Your goal:
Each line that includes "nonumber" must be copied from the records.

(Data items)

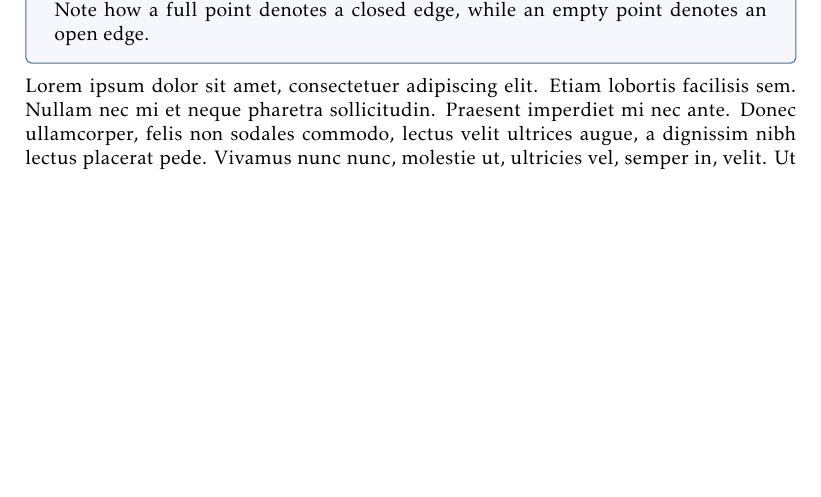
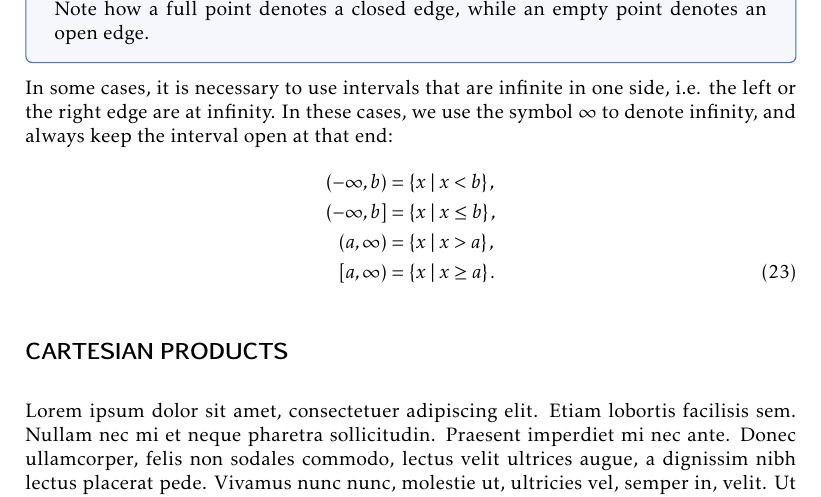
Before and after one commit to pelegs/maths_book, a LaTeX thesis (bookmain.tex, which reads chapters/intro.tex): part of page 11 of 26 before the commit and part of page 12 of 26 after it, cut so that both start at the same text, the shorter picture padded with empty space. Compiled offline with pdfLaTeX.

Commit message:
Intro chapter, added subsections

```diff
--- a/chapters/intro.tex
+++ b/chapters/intro.tex
@@ -571,6 +577,17 @@ where the first interval includes $a$ but not $b$, and the second interval inclu
 
 	Note how a full point denotes a closed edge, while an empty point denotes an open edge.
 \end{example}
+
+In some cases, it is necessary to use intervals that are infinite in one side, i.e. the left or the right edge are at infinity. In these cases, we use the symbol $\infty$ to denote infinity, and always keep the interval open at that end:
+\begin{align}
+	\left( -\infty,b \right) &= \left\{ x \mid x<b \right\},\nonumber\\
+	\left( -\infty,b \right] &= \left\{ x \mid x\leq b \right\},\nonumber\\
+	\left( a,\infty \right) &= \left\{ x \mid x>a \right\},\nonumber\\
+	\left[ a,\infty \right) &= \left\{ x \mid x\geq a \right\}.
+	\label{eq:infinite_intervals}
+\end{align}
+
+\subsection{Cartesian Products}
 
 \Blindtext{}
 
```
Also changed, not shown: chapters/intro.tex (12 more changed lines).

Answer section:
+	\left( -\infty,b \right) &= \left\{ x \mid x<b \right\},\nonumber\\
+	\left( -\infty,b \right] &= \left\{ x \mid x\leq b \right\},\nonumber\\
+	\left( a,\infty \right) &= \left\{ x \mid x>a \right\},\nonumber\\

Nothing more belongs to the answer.